Below are the records; print them all without any alteration.

**** Supplied information ****

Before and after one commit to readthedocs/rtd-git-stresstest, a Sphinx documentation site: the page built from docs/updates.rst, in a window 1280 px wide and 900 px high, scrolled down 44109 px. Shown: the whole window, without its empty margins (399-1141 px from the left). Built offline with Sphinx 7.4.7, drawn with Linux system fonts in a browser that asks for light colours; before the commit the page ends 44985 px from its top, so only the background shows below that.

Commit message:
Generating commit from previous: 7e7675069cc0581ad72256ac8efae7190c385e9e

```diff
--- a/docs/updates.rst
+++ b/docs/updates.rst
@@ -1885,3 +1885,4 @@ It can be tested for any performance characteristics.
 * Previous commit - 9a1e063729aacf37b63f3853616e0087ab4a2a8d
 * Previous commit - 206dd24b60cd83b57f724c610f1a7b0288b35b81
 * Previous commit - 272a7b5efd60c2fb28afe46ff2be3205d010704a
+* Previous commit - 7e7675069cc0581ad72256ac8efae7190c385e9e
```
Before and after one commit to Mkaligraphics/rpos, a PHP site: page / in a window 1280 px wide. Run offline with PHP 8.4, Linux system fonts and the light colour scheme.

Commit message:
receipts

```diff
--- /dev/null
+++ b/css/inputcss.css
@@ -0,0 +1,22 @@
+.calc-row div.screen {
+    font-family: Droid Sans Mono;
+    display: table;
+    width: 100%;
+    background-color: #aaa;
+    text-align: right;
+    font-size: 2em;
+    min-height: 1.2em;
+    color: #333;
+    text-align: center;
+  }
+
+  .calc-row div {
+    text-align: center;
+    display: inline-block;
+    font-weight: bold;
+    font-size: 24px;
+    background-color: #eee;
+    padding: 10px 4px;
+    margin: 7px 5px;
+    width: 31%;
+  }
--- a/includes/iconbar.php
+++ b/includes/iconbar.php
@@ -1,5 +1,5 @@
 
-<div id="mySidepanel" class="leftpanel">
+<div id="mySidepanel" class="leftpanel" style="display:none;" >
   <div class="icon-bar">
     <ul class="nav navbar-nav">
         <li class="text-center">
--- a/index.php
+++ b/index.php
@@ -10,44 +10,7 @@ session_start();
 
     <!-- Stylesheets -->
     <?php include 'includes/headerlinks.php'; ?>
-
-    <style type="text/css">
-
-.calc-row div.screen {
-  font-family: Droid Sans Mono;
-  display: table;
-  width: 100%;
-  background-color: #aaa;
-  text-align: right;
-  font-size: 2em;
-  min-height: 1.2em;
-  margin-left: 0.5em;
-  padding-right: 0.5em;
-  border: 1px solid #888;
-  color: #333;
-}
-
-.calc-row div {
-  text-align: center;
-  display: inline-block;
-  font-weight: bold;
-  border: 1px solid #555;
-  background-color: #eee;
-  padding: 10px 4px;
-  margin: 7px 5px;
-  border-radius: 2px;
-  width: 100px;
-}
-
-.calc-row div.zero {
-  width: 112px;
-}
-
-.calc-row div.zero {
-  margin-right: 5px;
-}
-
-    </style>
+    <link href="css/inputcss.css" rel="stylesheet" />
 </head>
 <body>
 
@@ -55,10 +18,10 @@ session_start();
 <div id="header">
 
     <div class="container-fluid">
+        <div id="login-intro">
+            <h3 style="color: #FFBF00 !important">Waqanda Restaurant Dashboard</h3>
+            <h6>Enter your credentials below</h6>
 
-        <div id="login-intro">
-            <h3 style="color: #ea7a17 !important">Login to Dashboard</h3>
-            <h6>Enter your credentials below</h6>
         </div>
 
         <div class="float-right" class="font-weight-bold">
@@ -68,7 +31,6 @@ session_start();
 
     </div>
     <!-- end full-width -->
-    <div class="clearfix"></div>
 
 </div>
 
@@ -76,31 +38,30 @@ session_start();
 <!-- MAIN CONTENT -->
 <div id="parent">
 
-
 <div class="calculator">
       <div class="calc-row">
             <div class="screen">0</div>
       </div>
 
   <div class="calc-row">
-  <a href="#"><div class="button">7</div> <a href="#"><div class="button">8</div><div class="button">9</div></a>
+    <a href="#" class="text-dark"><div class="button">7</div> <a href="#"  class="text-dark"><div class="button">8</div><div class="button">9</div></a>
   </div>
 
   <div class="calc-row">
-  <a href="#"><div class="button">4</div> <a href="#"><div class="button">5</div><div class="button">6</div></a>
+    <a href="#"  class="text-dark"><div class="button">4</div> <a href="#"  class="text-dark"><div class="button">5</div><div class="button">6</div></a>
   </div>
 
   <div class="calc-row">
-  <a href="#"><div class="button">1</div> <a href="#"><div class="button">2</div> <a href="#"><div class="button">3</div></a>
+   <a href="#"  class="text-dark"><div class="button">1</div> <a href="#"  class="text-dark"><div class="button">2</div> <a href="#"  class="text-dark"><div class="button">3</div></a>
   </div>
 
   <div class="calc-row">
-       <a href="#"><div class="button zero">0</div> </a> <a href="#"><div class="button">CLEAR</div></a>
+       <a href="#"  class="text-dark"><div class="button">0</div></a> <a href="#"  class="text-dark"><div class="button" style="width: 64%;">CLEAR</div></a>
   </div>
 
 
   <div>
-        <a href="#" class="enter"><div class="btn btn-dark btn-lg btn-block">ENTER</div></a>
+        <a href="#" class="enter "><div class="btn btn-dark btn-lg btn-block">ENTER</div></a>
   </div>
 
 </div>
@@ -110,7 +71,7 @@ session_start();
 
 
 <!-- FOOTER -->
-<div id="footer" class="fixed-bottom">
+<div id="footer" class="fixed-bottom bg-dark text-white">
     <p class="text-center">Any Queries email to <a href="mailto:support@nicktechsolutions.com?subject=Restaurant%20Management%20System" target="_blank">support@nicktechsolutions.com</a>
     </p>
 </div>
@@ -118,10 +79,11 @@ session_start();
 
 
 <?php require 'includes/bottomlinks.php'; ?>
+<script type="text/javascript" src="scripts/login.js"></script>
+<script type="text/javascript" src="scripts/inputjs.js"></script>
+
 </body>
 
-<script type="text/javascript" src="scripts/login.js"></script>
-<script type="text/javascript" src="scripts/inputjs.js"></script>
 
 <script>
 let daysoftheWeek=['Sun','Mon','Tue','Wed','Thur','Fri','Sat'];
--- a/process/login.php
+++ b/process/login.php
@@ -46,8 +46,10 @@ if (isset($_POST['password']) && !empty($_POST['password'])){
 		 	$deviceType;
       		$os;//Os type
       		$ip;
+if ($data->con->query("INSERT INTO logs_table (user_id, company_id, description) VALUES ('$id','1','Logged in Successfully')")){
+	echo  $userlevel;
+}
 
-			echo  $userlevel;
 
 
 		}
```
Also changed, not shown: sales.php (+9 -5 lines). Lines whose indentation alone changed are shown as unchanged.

****

• _Output_
Before and after one commit to readthedocs/rtd-git-stresstest, a Sphinx documentation site: the page built from docs/updates.rst, in a window 1280 px wide and 900 px high, scrolled down 44109 px. Shown: the whole window, without its empty margins (399-1141 px from the left). Built offline with Sphinx 7.4.7, drawn with Linux system fonts in a browser that asks for light colours; before the commit the page ends 44985 px from its top, so only the background shows below that.

Commit message:
Generating commit from previous: 7e7675069cc0581ad72256ac8efae7190c385e9e

```diff
--- a/docs/updates.rst
+++ b/docs/updates.rst
@@ -1885,3 +1885,4 @@ It can be tested for any performance characteristics.
 * Previous commit - 9a1e063729aacf37b63f3853616e0087ab4a2a8d
 * Previous commit - 206dd24b60cd83b57f724c610f1a7b0288b35b81
 * Previous commit - 272a7b5efd60c2fb28afe46ff2be3205d010704a
+* Previous commit - 7e7675069cc0581ad72256ac8efae7190c385e9e
```
Before and after one commit to Mkaligraphics/rpos, a PHP site: page / in a window 1280 px wide. Run offline with PHP 8.4, Linux system fonts and the light colour scheme.

Commit message:
receipts

```diff
--- /dev/null
+++ b/css/inputcss.css
@@ -0,0 +1,22 @@
+.calc-row div.screen {
+    font-family: Droid Sans Mono;
+    display: table;
+    width: 100%;
+    background-color: #aaa;
+    text-align: right;
+    font-size: 2em;
+    min-height: 1.2em;
+    color: #333;
+    text-align: center;
+  }
+
+  .calc-row div {
+    text-align: center;
+    display: inline-block;
+    font-weight: bold;
+    font-size: 24px;
+    background-color: #eee;
+    padding: 10px 4px;
+    margin: 7px 5px;
+    width: 31%;
+  }
--- a/includes/iconbar.php
+++ b/includes/iconbar.php
@@ -1,5 +1,5 @@
 
-<div id="mySidepanel" class="leftpanel">
+<div id="mySidepanel" class="leftpanel" style="display:none;" >
   <div class="icon-bar">
     <ul class="nav navbar-nav">
         <li class="text-center">
--- a/index.php
+++ b/index.php
@@ -10,44 +10,7 @@ session_start();
 
     <!-- Stylesheets -->
     <?php include 'includes/headerlinks.php'; ?>
-
-    <style type="text/css">
-
-.calc-row div.screen {
-  font-family: Droid Sans Mono;
-  display: table;
-  width: 100%;
-  background-color: #aaa;
-  text-align: right;
-  font-size: 2em;
-  min-height: 1.2em;
-  margin-left: 0.5em;
-  padding-right: 0.5em;
-  border: 1px solid #888;
-  color: #333;
-}
-
-.calc-row div {
-  text-align: center;
-  display: inline-block;
-  font-weight: bold;
-  border: 1px solid #555;
-  background-color: #eee;
-  padding: 10px 4px;
-  margin: 7px 5px;
-  border-radius: 2px;
-  width: 100px;
-}
-
-.calc-row div.zero {
-  width: 112px;
-}
-
-.calc-row div.zero {
-  margin-right: 5px;
-}
-
-    </style>
+    <link href="css/inputcss.css" rel="stylesheet" />
 </head>
 <body>
 
@@ -55,10 +18,10 @@ session_start();
 <div id="header">
 
     <div class="container-fluid">
+        <div id="login-intro">
+            <h3 style="color: #FFBF00 !important">Waqanda Restaurant Dashboard</h3>
+            <h6>Enter your credentials below</h6>
 
-        <div id="login-intro">
-            <h3 style="color: #ea7a17 !important">Login to Dashboard</h3>
-            <h6>Enter your credentials below</h6>
         </div>
 
         <div class="float-right" class="font-weight-bold">
@@ -68,7 +31,6 @@ session_start();
 
     </div>
     <!-- end full-width -->
-    <div class="clearfix"></div>
 
 </div>
 
@@ -76,31 +38,30 @@ session_start();
 <!-- MAIN CONTENT -->
 <div id="parent">
 
-
 <div class="calculator">
       <div class="calc-row">
             <div class="screen">0</div>
       </div>
 
   <div class="calc-row">
-  <a href="#"><div class="button">7</div> <a href="#"><div class="button">8</div><div class="button">9</div></a>
+    <a href="#" class="text-dark"><div class="button">7</div> <a href="#"  class="text-dark"><div class="button">8</div><div class="button">9</div></a>
   </div>
 
   <div class="calc-row">
-  <a href="#"><div class="button">4</div> <a href="#"><div class="button">5</div><div class="button">6</div></a>
+    <a href="#"  class="text-dark"><div class="button">4</div> <a href="#"  class="text-dark"><div class="button">5</div><div class="button">6</div></a>
   </div>
 
   <div class="calc-row">
-  <a href="#"><div class="button">1</div> <a href="#"><div class="button">2</div> <a href="#"><div class="button">3</div></a>
+   <a href="#"  class="text-dark"><div class="button">1</div> <a href="#"  class="text-dark"><div class="button">2</div> <a href="#"  class="text-dark"><div class="button">3</div></a>
   </div>
 
   <div class="calc-row">
-       <a href="#"><div class="button zero">0</div> </a> <a href="#"><div class="button">CLEAR</div></a>
+       <a href="#"  class="text-dark"><div class="button">0</div></a> <a href="#"  class="text-dark"><div class="button" style="width: 64%;">CLEAR</div></a>
   </div>
 
 
   <div>
-        <a href="#" class="enter"><div class="btn btn-dark btn-lg btn-block">ENTER</div></a>
+        <a href="#" class="enter "><div class="btn btn-dark btn-lg btn-block">ENTER</div></a>
   </div>
 
 </div>
@@ -110,7 +71,7 @@ session_start();
 
 
 <!-- FOOTER -->
-<div id="footer" class="fixed-bottom">
+<div id="footer" class="fixed-bottom bg-dark text-white">
     <p class="text-center">Any Queries email to <a href="mailto:support@nicktechsolutions.com?subject=Restaurant%20Management%20System" target="_blank">support@nicktechsolutions.com</a>
     </p>
 </div>
@@ -118,10 +79,11 @@ session_start();
 
 
 <?php require 'includes/bottomlinks.php'; ?>
+<script type="text/javascript" src="scripts/login.js"></script>
+<script type="text/javascript" src="scripts/inputjs.js"></script>
+
 </body>
 
-<script type="text/javascript" src="scripts/login.js"></script>
-<script type="text/javascript" src="scripts/inputjs.js"></script>
 
 <script>
 let daysoftheWeek=['Sun','Mon','Tue','Wed','Thur','Fri','Sat'];
--- a/process/login.php
+++ b/process/login.php
@@ -46,8 +46,10 @@ if (isset($_POST['password']) && !empty($_POST['password'])){
 		 	$deviceType;
       		$os;//Os type
       		$ip;
+if ($data->con->query("INSERT INTO logs_table (user_id, company_id, description) VALUES ('$id','1','Logged in Successfully')")){
+	echo  $userlevel;
+}
 
-			echo  $userlevel;
 
 
 		}
```
Also changed, not shown: sales.php (+9 -5 lines). Lines whose indentation alone changed are shown as unchanged.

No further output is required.